testing

A/B Split and Multivariate Testing: Statistics/Evidence Based Optimization {4}

by Ruben S
For the past few weeks we have been talking about pay-per-clicks, conversion rates, and other topics on what we need our sites to do. How do we go about accomplishing our goals of increased conversion rate optimization, or having more people visiting out sites? Well, we could go about this in two ways, 1st we could just go willy nilly changing items on our site and hoping that this would accomplish out task. Although some people might get some lucky guesses, this is no way to systematically what our changes actually accomplish. The 2nd method we could use is statistical or evidence based changes. Companies no longer guess at what changes should be kept or scrapped, now companies rely on statistical evidence to make and keep changes on their sites. There are several methods that a company can use to test their changes, but the two I will cover today, which happen to be the most common, are A/B (Split) Testing and Multivariate Testing. With this type of testing, we can implement different changes to out site and let our customers use the site in their natural state. Customers actually using our site will give us feedback to what changes work and what changes do not work. Each one has its advantages and disadvantages, but both are far better than not doing any controlled testing at all. read more...

SQL White Box Testing {1}

by Andrew S
The article talks about how SQL software testing techniques do not address some of the important key features of SQL.  And then goes on to present a set of guidelines for designing white-box tests to exercise the way an SQL query processes its stored data.  White-box testing is a way of testing SQL software in order to check for test-set size and fault detecting ability.  The author claims that the process of writing and testing database queries must have some distinguishing particularities in order to create a thorough testing software.  As a result, there are specific guidelines that must be followed when developing a software testing technique.  These guidelines can help achieve more complete unit tests for queries and be used in the task of writing and testing SQL. read more...

Security Testing of Voting Systems {3}

by Edwin T
The peer reviewed article i choose for this week was about security testing voting systems. The authors discussed a few vulnerabilities for the DRE or direct-recording electronic voting machine and how they can affect election day. The authors found buffer overflows in the DRE system and by exploiting them it was very easy to completely take it over. Also, the DRE systems do not have the necessary means to detect any malicious software or a change in firmware. If malicious firmware is installed in the DRE system, it can activate on election day and modify a subset of ballots so they seem as if they were for the preffered candidate. There’s the “careful voter” scenario, where the voter will submit his ballot and a review screen will appear with the name of the preferred candidate and not the one the voter voted for. If the voter catches the mistake, the firmware will allow the voter to edit the submition. At this point, the firmware will consider itself found and will not change the ballots for a period of time or voters before it starts again. Another of the many scenarios in the article was the “After the Fact Vote”. For this scenario the voter places his vote normally, then the firmware will print a voided ballot and will re-print the ballot with a vote for the preferred candidate. read more...
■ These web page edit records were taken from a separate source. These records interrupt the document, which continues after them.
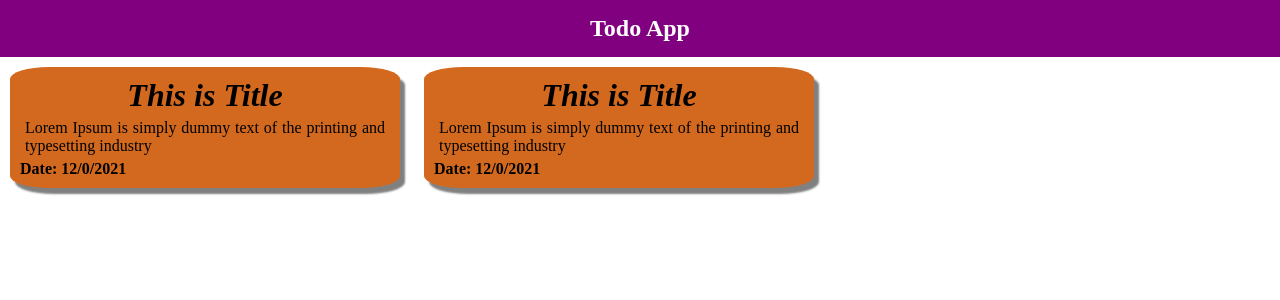
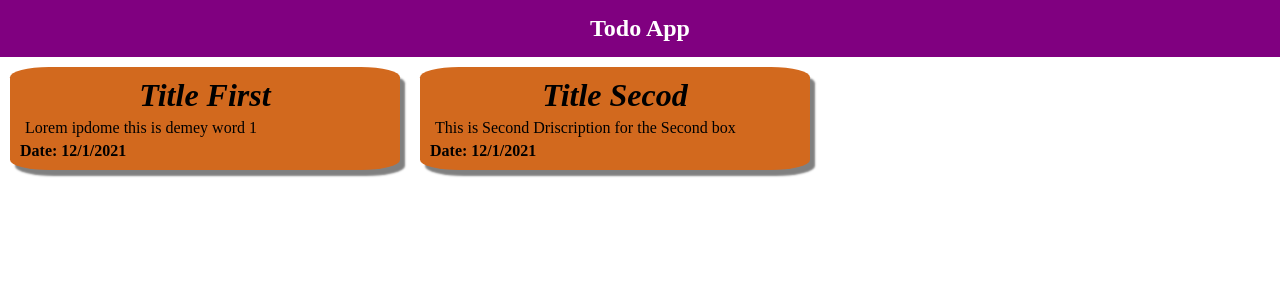
Before and after one commit to nazmul629/BasicReact, a React (Create React App) app in the folder my-app/: page / in a window 1280 px wide. Shown: the top 300 px of the page. Built offline with nearby package versions, Linux system fonts and the light colour scheme.

Commit message:
Props and Restructuring

```diff
--- a/my-app/src/App.js
+++ b/my-app/src/App.js
@@ -5,7 +5,8 @@ import Card from './components/Card'
 var App = () => {
     return (<div>
             <h2 className="heading">Todo App</h2>
-                <Card />   <Card />
+                <Card title="Title First" decs="Lorem ipdome this  is demey word 1"/>
+                   <Card title="Title Secod" decs ="This is Second Driscription for the Second box"/>
          </div>)
 }
 
--- a/my-app/src/components/Card.js
+++ b/my-app/src/components/Card.js
@@ -1,15 +1,14 @@
-
-var name = "Nazmul";
-var dice = "Lorem Ipsum is simply dummy text of the printing and typesetting industry"
 var toDay = new Date().getDate();
 var monthName=new Date().getMonth();
 var year = 2021;
 
-var Card = () => {
+
+var Card = (props) => {
+  var{title,decs} = props
   return <div className="card">
-            <h3 className="cardTitle">This is Title</h3>
-            <p className="cardDec">{dice}</p>
-            <p className="cardDate">Date: {toDay +"/" + monthName +"/"+ year}</p>
+            <h3 className="cardTitle">{title}</h3>
+            <p className="cardDec">{decs}</p>
+            <p className="cardDate">Date: {toDay +"/" + (monthName+1) +"/"+ year}</p>
         </div>
 }
 
```
Also changed, not shown: 1 other file (tests, documents, lock files or other folders).
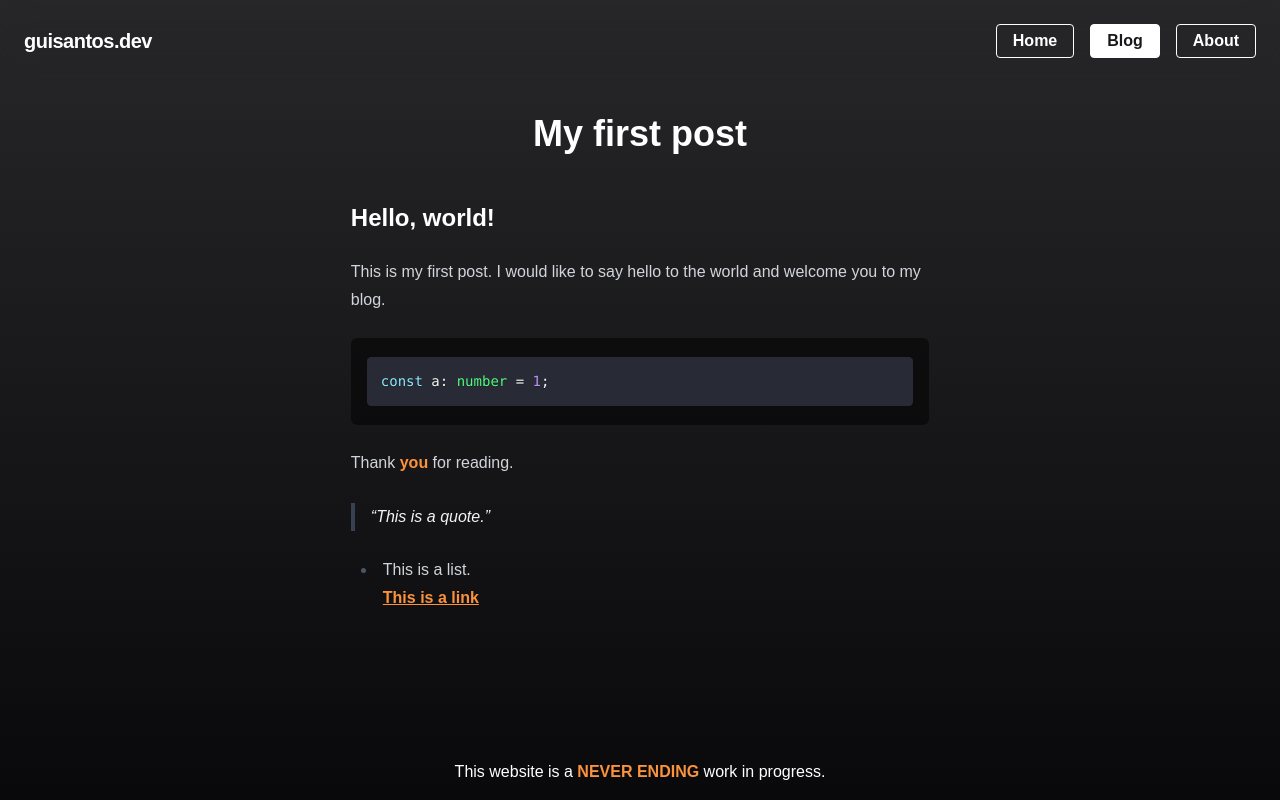
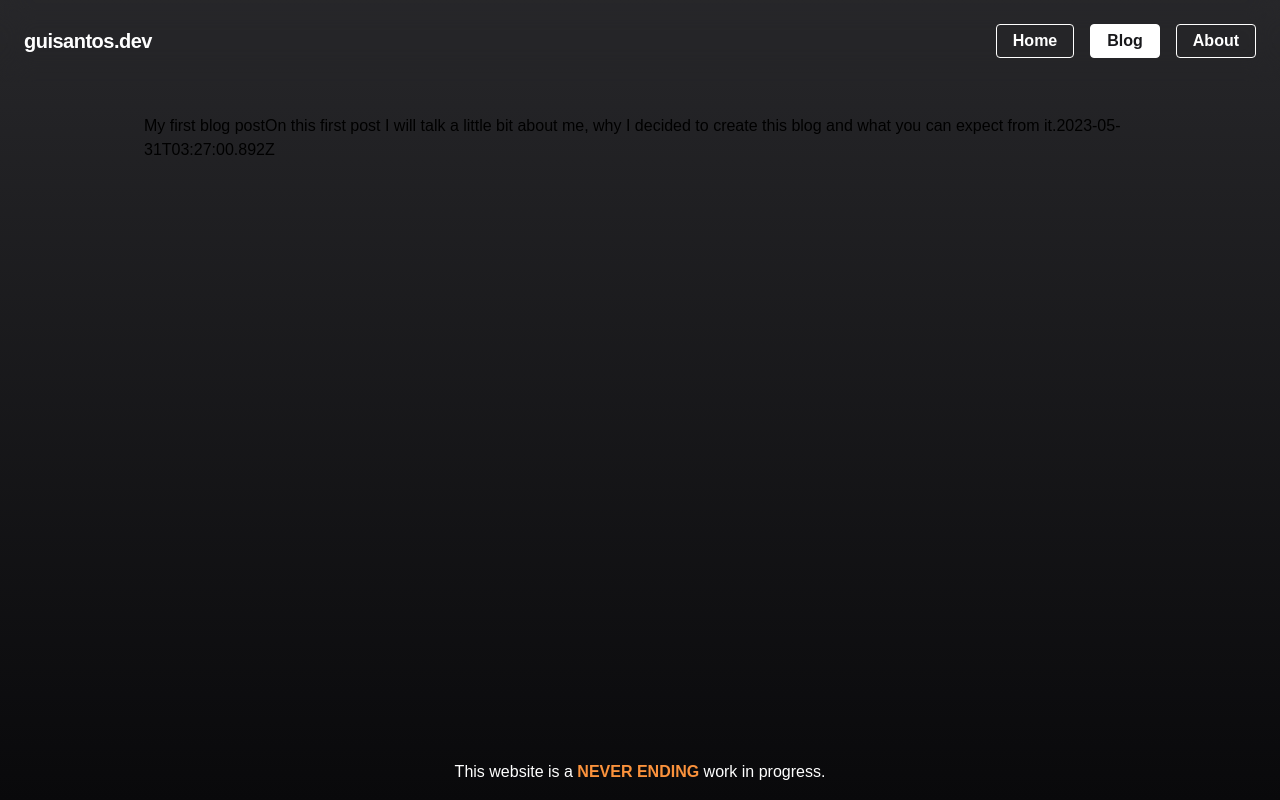
Before and after one commit to ouwargui/guisantos.dev, a Next.js app: page /blog in a window 1280 px wide. Built offline with nearby package versions, Linux system fonts and the light colour scheme; a web font is replaced by a local one.

Commit message:
feat: create util functions to get blog posts

```diff
--- a/src/app/blog/[slug]/page.tsx
+++ b/src/app/blog/[slug]/page.tsx
@@ -1,8 +1,6 @@
+import {Post, getPostBySlug} from '@/utils/posts';
 import {Markdown} from '@/components/markdown';
 import React from 'react';
-import fs from 'fs/promises';
-import {join} from 'path';
-import matter from 'gray-matter';
 
 type Props = {
   params: {
@@ -10,44 +8,8 @@ type Props = {
   };
 };
 
-const postsDirectory = join(process.cwd(), 'src', 'posts');
-
-async function getPostBySlug<T>(slug: string, fields: string[]): Promise<T> {
-  const file = await fs.readFile(join(postsDirectory, `${slug}.md`), 'utf8');
-  const {data, content} = matter(file);
-
-  const items: {[key: string]: unknown} = {};
-
-  fields.forEach((field) => {
-    if (field === 'slug') {
-      items[field] = slug;
-    }
-
-    if (field === 'content') {
-      items[field] = content;
-    }
-
-    if (data[field]) {
-      items[field] = data[field];
-    }
-  });
-
-  return items as T;
-}
-
-type Post = {
-  slug: string;
-  title: string;
-  date: string;
-  content: string;
-  timeToRead: number;
-  author: {
-    name: string;
-  };
-};
-
 export default async function BlogPost({params}: Props) {
-  const markdown = await getPostBySlug<Post>(params.slug, [
+  const markdown = await getPostBySlug(params.slug, [
     'author',
     'content',
     'date',
--- a/src/app/blog/page.tsx
+++ b/src/app/blog/page.tsx
@@ -1,3 +1,4 @@
+import {Post, getLastPosts} from '@/utils/posts';
 import {Markdown} from '@/components/markdown';
 import React from 'react';
 
@@ -14,12 +15,18 @@ const markdown = `
   [This is a link](https://www.google.com)
 `;
 
-export default function Blog() {
+export default async function Blog() {
+  const posts = await getLastPosts(3, ['excerpt', 'date', 'slug', 'title']);
+
   return (
     <main className="flex flex-1 w-full justify-center md:max-w-screen-md lg:max-w-screen-lg py-8 px-4">
-      <article className="prose prose-h1:text-center prose-strong:accent prose-a:accent prose-invert">
-        <Markdown markdown={markdown} />
-      </article>
+      {posts.map((post) => (
+        <div key={post.slug}>
+          <span>{post.title}</span>
+          <span>{post.excerpt}</span>
+          <span>{post.date}</span>
+        </div>
+      ))}
     </main>
   );
 }
--- a/src/posts/hello-world.md
+++ b/src/posts/hello-world.md
@@ -1,6 +1,6 @@
 ---
 title: 'My first blog post'
-excerpt: 'This is the excerpt of my first blog post'
+excerpt: 'On this first post I will talk a little bit about me, why I decided to create this blog and what you can expect from it.'
 coverImage: '/assets/blog/hello-world/cover.jpg'
 date: '2023-05-31T03:27:00.892Z'
 timeToRead: 11
--- /dev/null
+++ b/src/utils/posts.ts
@@ -0,0 +1,57 @@
+import fs from 'fs/promises';
+import {join} from 'path';
+import matter from 'gray-matter';
+
+export type Post = {
+  slug: string;
+  title: string;
+  excerpt: string;
+  date: string;
+  content: string;
+  timeToRead: number;
+  author: {
+    name: string;
+  };
+};
+
+const postsDirectory = join(process.cwd(), 'src', 'posts');
+
+export async function getLastPosts(
+  limit: number,
+  fields: Array<keyof Post>,
+): Promise<Post[]> {
+  const files = await fs.readdir(postsDirectory);
+  const posts = files.map((filename) => {
+    const slug = filename.replace('.md', '');
+    return getPostBySlug(slug, fields);
+  });
+
+  const allPosts = await Promise.all(posts);
+  return allPosts.slice(0, limit);
+}
+
+export async function getPostBySlug(
+  slug: string,
+  fields: Array<keyof Post>,
+): Promise<Post> {
+  const file = await fs.readFile(join(postsDirectory, `${slug}.md`), 'utf8');
+  const {data, content} = matter(file);
+
+  const items: {[key: string]: unknown} = {};
+
+  fields.forEach((field) => {
+    if (field === 'slug') {
+      items[field] = slug;
+    }
+
+    if (field === 'content') {
+      items[field] = content;
+    }
+
+    if (data[field]) {
+      items[field] = data[field];
+    }
+  });
+
+  return items as Post;
+}
```
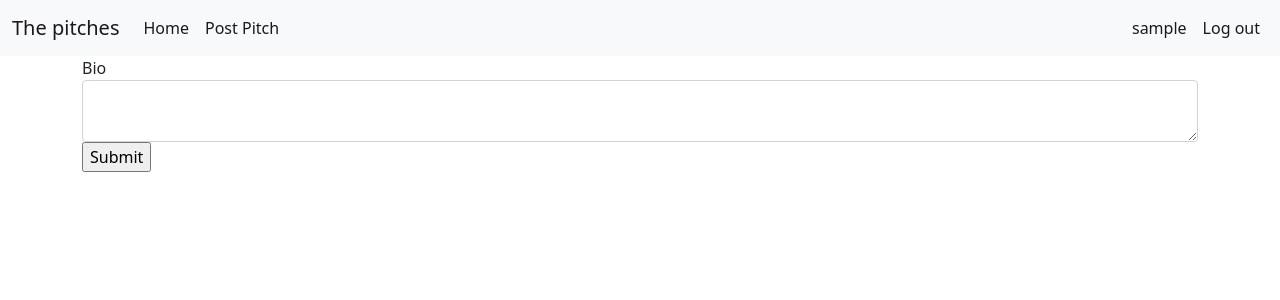
After one commit to benjaminbills/pitches, a Flask app: a page that uses app/templates/navbar.html in a window 1280 px wide. The commit adds this page. Shown: the top 300 px of the page. Run offline with Flask 2, Linux system fonts and the light colour scheme; a user stored in the database is signed in; tables that the repository leaves empty hold one stand-in row (values such as "Sample post").

Commit message:
add user profile

```diff
--- a/app/main/forms.py
+++ b/app/main/forms.py
@@ -14,3 +14,7 @@ class PitchForm(FlaskForm):
 
 class CommentForm(FlaskForm):
   description = TextAreaField('Add comment',validators=[Required()])
+
+class UpdateProfile(FlaskForm):
+  bio = TextAreaField('Tell us about you.',validators = [Required()])
+  submit = SubmitField('Submit')
--- a/app/main/views.py
+++ b/app/main/views.py
@@ -1,7 +1,7 @@
 from flask import render_template, request, redirect, url_for, flash
 from . import main
 from flask_login import login_required, current_user
-from .forms import PitchForm, CommentForm
+from .forms import PitchForm, CommentForm, UpdateProfile
 from ..models import Pitch,User,Upvote,Downvote, Comment
 from .. import db
 @main.route("/")
@@ -91,3 +91,31 @@ def new_comment(pitch_id):
         return redirect(url_for('.new_comment', pitch_id= pitch_id))
     all_comments = Comment.query.filter_by(pitch_id = pitch_id).all()
     return render_template('comments.html', form = form, comment = all_comments, pitch = pitch )
+
+@main.route('/user/<username>')
+def profile(username):
+    user = User.query.filter_by(username = username).first()
+
+    if user is None:
+        abort(404)
+
+    return render_template("profile/profile.html", user = user)
+
+@main.route('/user/<username>/update',methods = ['GET','POST'])
+@login_required
+def update_profile(username):
+    user = User.query.filter_by(username = username).first()
+    if user is None:
+        abort(404)
+
+    form = UpdateProfile()
+
+    if form.validate_on_submit():
+        user.bio = form.bio.data
+
+        db.session.add(user)
+        db.session.commit()
+
+        return redirect(url_for('.profile',username=user.username))
+
+    return render_template('profile/update-profile.html',form =form)
--- a/app/templates/comments.html
+++ b/app/templates/comments.html
@@ -13,6 +13,7 @@
 
 <div class="container pt-5">
   <p>{{pitch.description}}</p>
+  <p>{{pitch.user.username}}</p>
  <h2>Add your Comment</h2>
  <form method="POST">
   <input type="hidden" name="csrf_token" value="{{ csrf_token() }}"/>
--- a/app/templates/index.html
+++ b/app/templates/index.html
@@ -38,7 +38,11 @@
     <div class="card-body">
       <blockquote class="blockquote mb-0">
         <p>{{pitch.description}}</p>
-        <footer class="blockquote-footer">Pitched By <cite title="Source Title">{{pitch.user.username}}</cite></footer>
+      {% if current_user.is_authenticated %}
+      <footer class="blockquote-footer">Pitched By <cite title="Source Title"><a href="{{url_for('main.profile', username= pitch.user.username)}}">{{pitch.user.username}}</a></cite></footer>
+      {%else%}
+      <footer class="blockquote-footer">Pitched By <cite title="Source Title">{{pitch.user.username}}</cite></footer>
+      {% endif %}
       </blockquote>
     </div>
     <div class="card-header">
--- a/app/templates/navbar.html
+++ b/app/templates/navbar.html
@@ -17,6 +17,9 @@
       <ul class="navbar-nav ms-auto">
         {% if current_user.is_authenticated %}
         <li class="nav-item">
+          <a class="nav-link active" aria-current="page" href="{{url_for('main.profile', username= current_user.username)}}">{{current_user.username}}</a>
+        </li>
+        <li class="nav-item">
           <a class="nav-link active" aria-current="page" href="{{url_for('auth.logout')}}">Log out</a>
         </li>
         {% else %}
--- /dev/null
+++ b/app/templates/profile/update-profile.html
@@ -0,0 +1,12 @@
+{% extends 'base.html'%}
+
+{% block content %}
+  <div class="container">
+    <form method="POST">
+      <input type="hidden" name="csrf_token" value="{{ csrf_token() }}"/>
+      <label for="title">Bio</label>
+      {{form.bio(class_='form-control')}}
+      {{form.submit}}
+    </form>
+  </div>
+{% endblock%}
```
Also changed, not shown: app/templates/profile/profile.html (added, +23 -0 lines).
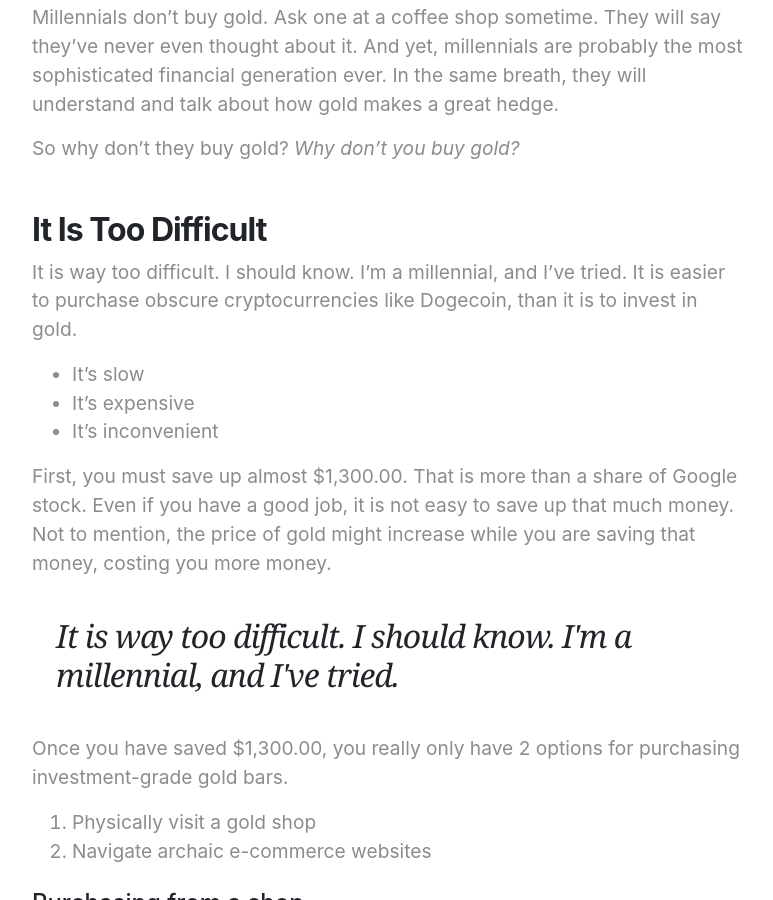
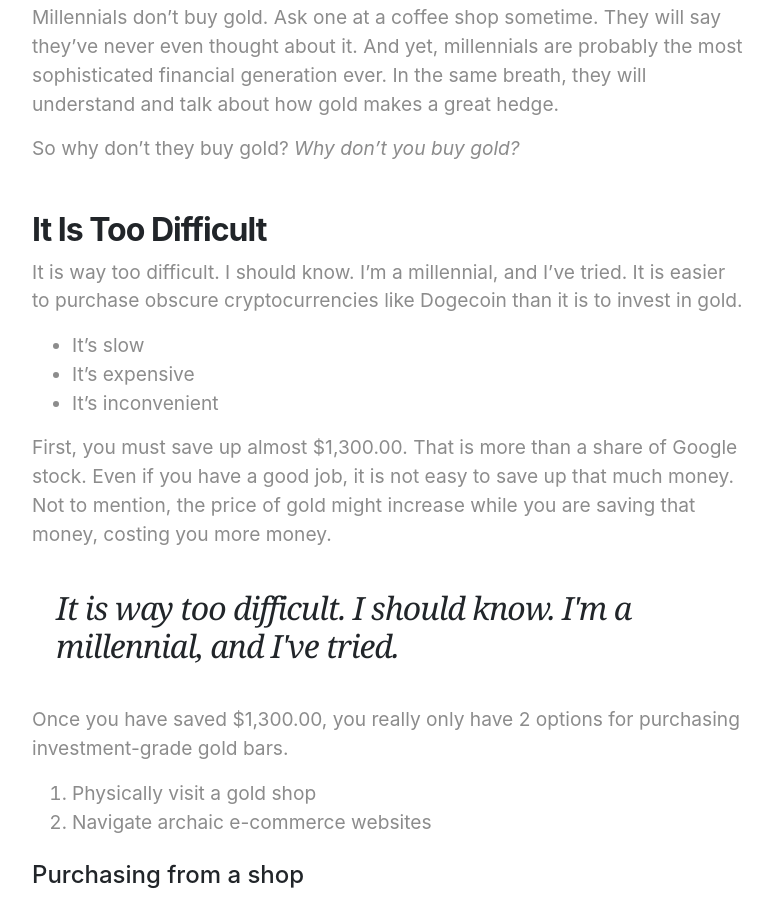
Before and after one commit to alloyX/alloyx.github.io, a Jekyll site: the page built from _posts/2018-10-24-millennials-dont-buy-gold.md, in a window 1280 px wide and 900 px high, scrolled down 655 px. Shown: the whole window, without its empty margins (252-1025 px from the left). Built offline with Jekyll 4.4.1, drawn with Linux system fonts in a browser that asks for light colours; some of the changed text lies outside the part shown.

```diff
--- a/_posts/2018-10-24-millennials-dont-buy-gold.md
+++ b/_posts/2018-10-24-millennials-dont-buy-gold.md
@@ -16,7 +16,7 @@
 
 <h2 class="mt-5">It Is Too Difficult</h2>
 
-It is way too difficult. I should know. I'm a millennial, and I've tried. It is easier to purchase obscure cryptocurrencies like Dogecoin, than it is to invest in gold.
+It is way too difficult. I should know. I'm a millennial, and I've tried. It is easier to purchase obscure cryptocurrencies like Dogecoin than it is to invest in gold.
 
 * It's slow
 * It's expensive
@@ -63,6 +63,6 @@
 Would you invest in gold if the process was easier? Would you hedge your other investments by owning some?
 </blockquote>
 
-Would you invest in gold if the process was easier? Would you hedge your other investments by owning some? I'd love to know because that is why I have started <a href="https://alloyx.co">AlloyX</a>. It is designed to help you invest in gold easily, so that you can hedge your investments during a market downturn.
+Would you invest in gold if the process was easier? Would you hedge your other investments by owning some? I'd love to know because that is why I have started <a href="https://alloyx.co">AlloyX</a>. It is designed to help you invest in gold easily so that you can hedge your investments during a market downturn.
 
 Everyone should own a little bit of gold, millennials included.
--- a/index.html
+++ b/index.html
@@ -9,7 +9,7 @@
       <h1 class="text-center h2">Blog</h1>
 
       <p class="text-center">
-        Stories, ideas, and announcements related to gold investing and <a href="https://alloyx.co">AlloyX</a>.
+        Stories and ideas related to gold investing.
       </p>
     </div>
   </div>
```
Fear of Injections? {Comments Off on Fear of Injections?}

by Han C
No, I’m not talking about hypodermic needles. This article explains the mystery behind SQL injections and offers a few suggestions on how you can protect yourself from an injection attack. SQL injections are extremely common and very easy to exploit. Yes, I know. Your job as a database administrator just became that much sweeter, right? Fear not because the best countermeasures are simply to identify vulnerabilities yourself and test the safety of your system in a controlled environment first. SQL injections occur when malicious code is embedded into the content of a parameter. In other words, a attacker can attempt to trick the system into forwarding a query to the database in an effort to gain more information. The article explains that these types of attacks are quite simple to execute and even offers a sample or two. One reason that SQL injections are so prominent is because more tools are being developed everyday which can be used by attackers to scan for such vulnerabilities. The article explains that one of the easiest ways to prevent this from happening is to avoid accessing external interpreters whenever possible. Another important thing to remember is to ensure that web applications only run under the necessary privileges. Any user commands should be rigorously checked and rechecked against for unexpected outcomes. The bottom of the article offers a code reviewing guide and an SQL injection prevention cheat sheet. read more...